Some water has been getting below deck in Nellie's port side wine locker. This port side leak is common on LNVTs but I could never figure out why.  And why just on the port side?  Serendipity struck the other day while replacing a bung and screw on the teak deck board closest to the cabin side (see picture below).  When drilling into the hole the bit broke through the deck after only 3/4".  This is unusual because the yard put fiberglass battens under the deck specifically so 3/4" screws wouldn't penetrate below deck.  The battens make the deck about 1-7/8" thick.  Looking into the hole I just drilled I was surprised to see an electrical wire. The bit had penetrated into a factory original, PVC, electrical conduit. The conduit, which is bonded in place with fiberglass, runs just under the deck, paralleling and outboard of the cabin side.  It turns out that water was leaking by the screw and into the conduit.  From there it was literally piped into the liquor cabinet where it dripped out the electrical junction box. 

Cruz-In #74, which has a Mehrken's Galley, had the exact same problem on her port side.  So, if you've got water dripping from the electrical junction box in your wine locker, check the deck screws closest to the cabin sides.  Start your inspection just forward of the Dutch door and work aft to just under the middle saloon window.

The sanded deck areas show where the bungs and deck screws were replaced with 3/4" teak dowels. It was while drilling out the screw hole closest to the cabin side that the electrical conduit was discovered.  The nominal deck thickness in areas with battens is 1-7/8"--except those areas above the conduit.

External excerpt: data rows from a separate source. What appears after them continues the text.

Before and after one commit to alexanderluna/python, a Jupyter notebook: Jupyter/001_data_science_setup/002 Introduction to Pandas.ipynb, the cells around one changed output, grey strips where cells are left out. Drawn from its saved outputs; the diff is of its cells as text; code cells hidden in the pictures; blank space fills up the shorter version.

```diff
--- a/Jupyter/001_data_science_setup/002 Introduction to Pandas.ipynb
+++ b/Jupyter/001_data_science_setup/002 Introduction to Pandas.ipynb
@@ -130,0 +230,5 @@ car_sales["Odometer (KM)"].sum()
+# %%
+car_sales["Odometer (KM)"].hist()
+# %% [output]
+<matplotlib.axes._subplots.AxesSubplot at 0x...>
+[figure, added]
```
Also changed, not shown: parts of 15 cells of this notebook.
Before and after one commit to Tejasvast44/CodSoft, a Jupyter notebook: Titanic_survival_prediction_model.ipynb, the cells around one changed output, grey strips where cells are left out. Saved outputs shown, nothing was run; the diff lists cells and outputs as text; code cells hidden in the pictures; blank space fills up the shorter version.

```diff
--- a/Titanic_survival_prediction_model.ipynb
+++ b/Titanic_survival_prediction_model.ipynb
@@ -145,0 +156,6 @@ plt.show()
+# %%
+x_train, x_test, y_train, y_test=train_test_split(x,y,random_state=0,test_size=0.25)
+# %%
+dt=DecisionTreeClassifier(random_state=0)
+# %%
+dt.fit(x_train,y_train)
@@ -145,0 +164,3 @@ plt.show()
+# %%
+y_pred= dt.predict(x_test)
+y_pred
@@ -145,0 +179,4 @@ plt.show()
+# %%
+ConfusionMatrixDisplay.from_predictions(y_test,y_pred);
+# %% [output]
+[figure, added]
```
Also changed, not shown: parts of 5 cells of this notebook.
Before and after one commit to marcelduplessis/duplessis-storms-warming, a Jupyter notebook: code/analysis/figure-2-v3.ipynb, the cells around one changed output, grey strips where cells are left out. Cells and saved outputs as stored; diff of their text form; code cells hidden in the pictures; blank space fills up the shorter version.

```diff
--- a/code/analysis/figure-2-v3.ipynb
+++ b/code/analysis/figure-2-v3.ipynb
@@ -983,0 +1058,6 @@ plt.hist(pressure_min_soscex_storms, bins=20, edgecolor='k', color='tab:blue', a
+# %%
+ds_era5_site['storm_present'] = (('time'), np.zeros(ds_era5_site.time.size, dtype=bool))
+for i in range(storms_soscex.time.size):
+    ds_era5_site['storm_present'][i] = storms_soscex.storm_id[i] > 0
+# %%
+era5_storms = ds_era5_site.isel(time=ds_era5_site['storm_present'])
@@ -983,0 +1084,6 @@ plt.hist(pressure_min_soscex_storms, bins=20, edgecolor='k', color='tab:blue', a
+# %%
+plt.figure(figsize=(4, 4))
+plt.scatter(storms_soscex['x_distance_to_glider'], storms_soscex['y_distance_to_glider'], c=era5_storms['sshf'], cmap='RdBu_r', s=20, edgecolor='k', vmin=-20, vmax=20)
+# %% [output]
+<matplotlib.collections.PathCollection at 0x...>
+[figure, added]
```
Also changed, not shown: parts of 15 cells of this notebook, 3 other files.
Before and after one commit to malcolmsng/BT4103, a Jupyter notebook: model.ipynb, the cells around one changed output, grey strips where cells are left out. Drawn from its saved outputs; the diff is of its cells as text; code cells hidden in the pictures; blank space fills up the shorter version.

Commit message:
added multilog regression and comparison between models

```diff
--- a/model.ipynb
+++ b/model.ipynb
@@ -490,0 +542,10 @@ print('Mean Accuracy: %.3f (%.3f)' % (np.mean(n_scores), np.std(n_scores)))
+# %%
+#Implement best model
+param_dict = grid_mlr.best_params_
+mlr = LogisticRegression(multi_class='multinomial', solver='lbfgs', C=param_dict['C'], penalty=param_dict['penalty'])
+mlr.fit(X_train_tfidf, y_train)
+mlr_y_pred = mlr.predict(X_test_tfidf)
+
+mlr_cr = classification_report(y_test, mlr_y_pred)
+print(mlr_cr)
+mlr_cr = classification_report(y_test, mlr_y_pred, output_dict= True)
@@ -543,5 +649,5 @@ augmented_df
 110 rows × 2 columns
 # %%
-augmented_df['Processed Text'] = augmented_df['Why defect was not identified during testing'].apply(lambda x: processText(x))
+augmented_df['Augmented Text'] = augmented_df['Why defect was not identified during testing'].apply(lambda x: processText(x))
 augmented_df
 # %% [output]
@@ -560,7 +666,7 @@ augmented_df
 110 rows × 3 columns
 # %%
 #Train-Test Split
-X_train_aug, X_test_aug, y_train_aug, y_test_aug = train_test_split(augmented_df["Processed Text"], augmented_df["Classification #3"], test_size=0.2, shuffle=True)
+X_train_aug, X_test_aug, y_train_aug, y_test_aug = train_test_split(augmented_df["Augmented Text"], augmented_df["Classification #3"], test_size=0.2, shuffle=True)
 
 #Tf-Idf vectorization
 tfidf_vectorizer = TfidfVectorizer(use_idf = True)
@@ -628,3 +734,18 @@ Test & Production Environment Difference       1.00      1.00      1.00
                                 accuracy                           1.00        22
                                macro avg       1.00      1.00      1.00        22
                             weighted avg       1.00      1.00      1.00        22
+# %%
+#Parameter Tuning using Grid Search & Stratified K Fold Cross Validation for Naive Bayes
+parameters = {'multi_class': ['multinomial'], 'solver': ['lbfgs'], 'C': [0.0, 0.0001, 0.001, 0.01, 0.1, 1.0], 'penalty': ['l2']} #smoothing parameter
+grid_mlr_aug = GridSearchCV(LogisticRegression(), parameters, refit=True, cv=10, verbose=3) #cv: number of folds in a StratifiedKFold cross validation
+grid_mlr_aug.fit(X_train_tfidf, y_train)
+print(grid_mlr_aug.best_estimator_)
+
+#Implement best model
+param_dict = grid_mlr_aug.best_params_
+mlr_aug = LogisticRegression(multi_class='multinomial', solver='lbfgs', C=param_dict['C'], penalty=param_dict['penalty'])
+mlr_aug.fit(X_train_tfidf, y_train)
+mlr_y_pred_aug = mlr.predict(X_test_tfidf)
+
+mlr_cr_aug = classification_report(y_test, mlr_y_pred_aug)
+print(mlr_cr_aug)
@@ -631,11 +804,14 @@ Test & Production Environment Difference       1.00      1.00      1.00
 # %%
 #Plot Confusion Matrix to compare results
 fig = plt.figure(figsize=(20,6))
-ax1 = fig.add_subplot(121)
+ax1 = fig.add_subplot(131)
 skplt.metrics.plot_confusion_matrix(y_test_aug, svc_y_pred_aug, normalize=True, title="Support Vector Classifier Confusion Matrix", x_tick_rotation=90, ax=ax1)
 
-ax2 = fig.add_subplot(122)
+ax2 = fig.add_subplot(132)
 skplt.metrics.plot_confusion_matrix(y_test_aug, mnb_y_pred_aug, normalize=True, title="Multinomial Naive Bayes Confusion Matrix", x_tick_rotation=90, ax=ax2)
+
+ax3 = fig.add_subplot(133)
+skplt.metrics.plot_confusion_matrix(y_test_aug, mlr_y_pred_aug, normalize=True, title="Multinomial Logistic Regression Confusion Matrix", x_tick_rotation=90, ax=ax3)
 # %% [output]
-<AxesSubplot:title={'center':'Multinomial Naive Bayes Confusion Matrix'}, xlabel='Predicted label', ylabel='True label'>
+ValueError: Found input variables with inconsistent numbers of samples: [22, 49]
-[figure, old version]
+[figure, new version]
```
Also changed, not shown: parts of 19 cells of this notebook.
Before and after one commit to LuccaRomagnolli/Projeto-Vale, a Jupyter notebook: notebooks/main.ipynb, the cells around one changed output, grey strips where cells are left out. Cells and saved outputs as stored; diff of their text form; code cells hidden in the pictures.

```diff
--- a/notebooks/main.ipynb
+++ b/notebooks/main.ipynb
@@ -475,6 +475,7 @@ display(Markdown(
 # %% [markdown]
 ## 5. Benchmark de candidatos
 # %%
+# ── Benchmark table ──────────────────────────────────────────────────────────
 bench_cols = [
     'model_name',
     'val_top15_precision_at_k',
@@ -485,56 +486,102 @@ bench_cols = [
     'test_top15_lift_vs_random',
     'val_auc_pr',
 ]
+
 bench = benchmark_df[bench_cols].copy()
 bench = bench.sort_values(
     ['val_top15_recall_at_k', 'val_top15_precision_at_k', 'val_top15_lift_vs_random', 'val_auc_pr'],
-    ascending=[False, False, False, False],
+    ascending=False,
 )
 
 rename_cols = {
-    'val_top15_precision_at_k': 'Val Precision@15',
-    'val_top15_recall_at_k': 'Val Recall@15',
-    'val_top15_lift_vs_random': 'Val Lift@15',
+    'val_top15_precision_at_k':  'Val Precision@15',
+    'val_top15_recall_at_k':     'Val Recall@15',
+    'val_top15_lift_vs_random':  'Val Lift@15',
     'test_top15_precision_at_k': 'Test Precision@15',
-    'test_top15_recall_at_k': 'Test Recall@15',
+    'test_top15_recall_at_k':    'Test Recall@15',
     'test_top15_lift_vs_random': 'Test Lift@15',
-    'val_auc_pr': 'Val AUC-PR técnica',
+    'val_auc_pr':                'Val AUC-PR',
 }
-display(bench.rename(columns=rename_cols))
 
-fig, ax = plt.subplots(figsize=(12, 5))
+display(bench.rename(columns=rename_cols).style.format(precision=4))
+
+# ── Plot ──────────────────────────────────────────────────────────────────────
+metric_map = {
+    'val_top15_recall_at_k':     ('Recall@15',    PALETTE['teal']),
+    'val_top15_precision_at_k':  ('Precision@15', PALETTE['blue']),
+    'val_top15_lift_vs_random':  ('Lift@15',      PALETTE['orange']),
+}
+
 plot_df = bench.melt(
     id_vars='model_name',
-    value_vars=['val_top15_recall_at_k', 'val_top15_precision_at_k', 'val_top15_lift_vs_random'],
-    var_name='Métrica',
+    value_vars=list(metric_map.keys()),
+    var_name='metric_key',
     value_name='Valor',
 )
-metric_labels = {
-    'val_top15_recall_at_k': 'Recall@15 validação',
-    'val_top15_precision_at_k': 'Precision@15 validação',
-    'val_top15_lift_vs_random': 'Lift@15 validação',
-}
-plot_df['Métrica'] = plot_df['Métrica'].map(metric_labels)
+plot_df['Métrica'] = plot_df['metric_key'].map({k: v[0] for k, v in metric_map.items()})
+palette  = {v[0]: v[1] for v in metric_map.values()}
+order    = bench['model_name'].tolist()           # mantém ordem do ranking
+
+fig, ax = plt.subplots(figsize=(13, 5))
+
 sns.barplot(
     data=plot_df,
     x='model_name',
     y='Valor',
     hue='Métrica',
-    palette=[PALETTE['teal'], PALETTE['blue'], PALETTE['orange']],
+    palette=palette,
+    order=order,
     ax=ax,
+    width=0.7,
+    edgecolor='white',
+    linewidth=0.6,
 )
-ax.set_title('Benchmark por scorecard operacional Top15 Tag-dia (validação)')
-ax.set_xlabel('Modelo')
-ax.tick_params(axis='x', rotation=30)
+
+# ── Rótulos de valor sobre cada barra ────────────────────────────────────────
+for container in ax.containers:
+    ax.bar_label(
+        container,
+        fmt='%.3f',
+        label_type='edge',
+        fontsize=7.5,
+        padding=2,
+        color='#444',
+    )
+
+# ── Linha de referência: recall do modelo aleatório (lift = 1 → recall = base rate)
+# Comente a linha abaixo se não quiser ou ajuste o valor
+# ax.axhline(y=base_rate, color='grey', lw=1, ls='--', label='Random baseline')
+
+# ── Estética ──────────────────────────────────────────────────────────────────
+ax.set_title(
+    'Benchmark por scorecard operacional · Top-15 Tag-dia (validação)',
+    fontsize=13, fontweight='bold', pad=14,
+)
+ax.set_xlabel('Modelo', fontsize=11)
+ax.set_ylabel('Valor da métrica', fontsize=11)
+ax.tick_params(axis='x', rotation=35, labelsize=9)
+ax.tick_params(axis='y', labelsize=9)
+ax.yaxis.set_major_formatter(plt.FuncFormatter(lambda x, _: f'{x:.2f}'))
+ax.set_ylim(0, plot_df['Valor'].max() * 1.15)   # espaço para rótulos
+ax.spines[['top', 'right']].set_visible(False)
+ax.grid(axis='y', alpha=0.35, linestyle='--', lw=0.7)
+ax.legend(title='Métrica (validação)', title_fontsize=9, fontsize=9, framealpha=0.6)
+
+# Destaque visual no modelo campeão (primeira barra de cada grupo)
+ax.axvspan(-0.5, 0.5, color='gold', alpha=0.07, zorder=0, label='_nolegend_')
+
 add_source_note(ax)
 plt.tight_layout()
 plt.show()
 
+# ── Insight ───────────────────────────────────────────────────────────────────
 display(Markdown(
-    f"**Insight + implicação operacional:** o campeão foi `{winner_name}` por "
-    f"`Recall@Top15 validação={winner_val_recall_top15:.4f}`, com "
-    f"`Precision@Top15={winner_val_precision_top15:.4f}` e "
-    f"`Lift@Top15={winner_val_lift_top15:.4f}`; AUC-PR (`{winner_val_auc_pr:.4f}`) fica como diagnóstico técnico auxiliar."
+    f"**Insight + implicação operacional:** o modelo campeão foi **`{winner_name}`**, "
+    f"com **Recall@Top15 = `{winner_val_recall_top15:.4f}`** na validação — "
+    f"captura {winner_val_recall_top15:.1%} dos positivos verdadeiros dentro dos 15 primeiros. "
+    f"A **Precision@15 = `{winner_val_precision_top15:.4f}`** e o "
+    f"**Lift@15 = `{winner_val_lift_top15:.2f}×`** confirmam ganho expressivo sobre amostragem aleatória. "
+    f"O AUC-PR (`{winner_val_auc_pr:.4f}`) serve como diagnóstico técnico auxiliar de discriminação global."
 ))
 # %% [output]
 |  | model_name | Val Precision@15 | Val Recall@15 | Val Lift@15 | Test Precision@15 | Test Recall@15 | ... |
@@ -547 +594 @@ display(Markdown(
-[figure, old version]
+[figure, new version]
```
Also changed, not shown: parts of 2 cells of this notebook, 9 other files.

This is the electrical box on the ceiling of the liquor cabinet from which water was dripping.

Monday, February 2, 2015

Welcome Aboard Wannabe Steve Winter of Gig Harbor

My background has been all sailboats, but as I get older it becomes more of a challenge with sailing. Plus the Puget Sound area is not all that great for wind, which makes sailing more of a motoring event. I really like the looks and the background of the lnvt and feel that this would fit my needs for cruising. I look forward to meeting others and hearing about their tugs.

Thanks, Steve.